Records drawn from a dataset
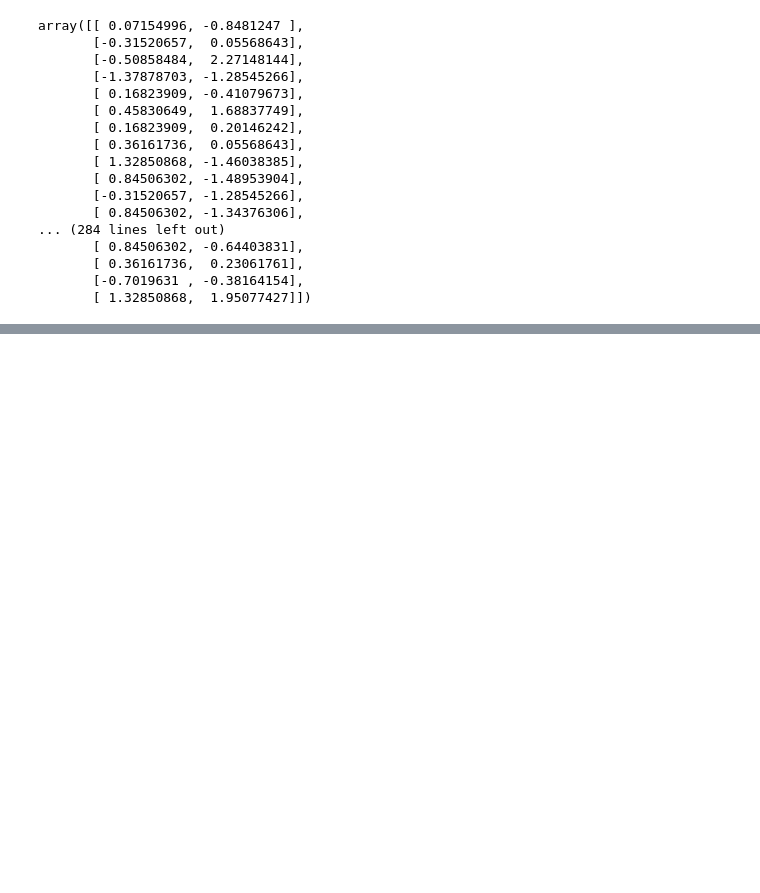
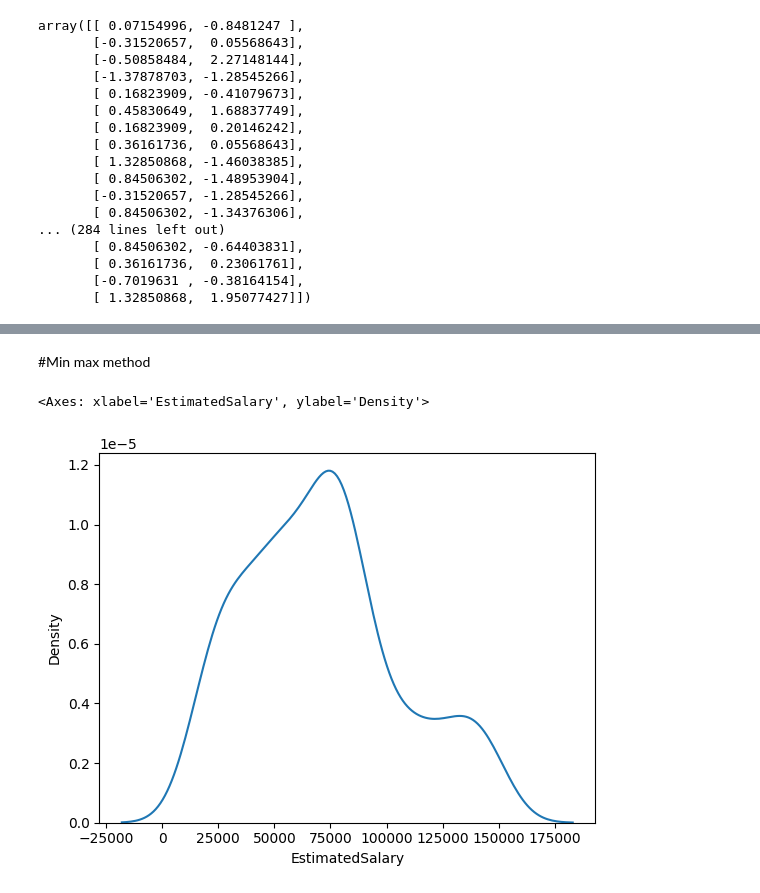
Before and after one commit to SonuDJ55/Feature_Engineering, a Jupyter notebook: FE1.ipynb, the cells around one changed output, grey strips where cells are left out. Saved outputs shown, nothing was run; the diff lists cells and outputs as text; code cells hidden in the pictures; blank space fills up the shorter version.

Commit message:
min max scaler done

```diff
--- a/FE1.ipynb
+++ b/FE1.ipynb
@@ -162,0 +165,8 @@ plt.show()
+# %% [markdown]
+#Min max method
+# %%
+from sklearn.preprocessing import MinMaxScaler
+scaler_min_max = MinMaxScaler()
+scaler_min_max.fit(X_train)
+x_train_min_max =scaler_min_max.transform(X_train)
+x_test_min_max=scaler_min_max.transform(X_test)
@@ -162,0 +177,5 @@ plt.show()
+# %%
+sns.kdeplot(X_train['EstimatedSalary'])
+# %% [output]
+<Axes: xlabel='EstimatedSalary', ylabel='Density'>
+[figure, added]
```
Also changed, not shown: parts of 8 cells of this notebook.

WHAT TO PRODUCE
Only the line containing "min max scaler done" and the lines after it, through the end of the data, should be copied, exactly as they are.

YOUR SOLUTION
min max scaler done

```diff
--- a/FE1.ipynb
+++ b/FE1.ipynb
@@ -162,0 +165,8 @@ plt.show()
+# %% [markdown]
+#Min max method
+# %%
+from sklearn.preprocessing import MinMaxScaler
+scaler_min_max = MinMaxScaler()
+scaler_min_max.fit(X_train)
+x_train_min_max =scaler_min_max.transform(X_train)
+x_test_min_max=scaler_min_max.transform(X_test)
@@ -162,0 +177,5 @@ plt.show()
+# %%
+sns.kdeplot(X_train['EstimatedSalary'])
+# %% [output]
+<Axes: xlabel='EstimatedSalary', ylabel='Density'>
+[figure, added]
```
Also changed, not shown: parts of 8 cells of this notebook.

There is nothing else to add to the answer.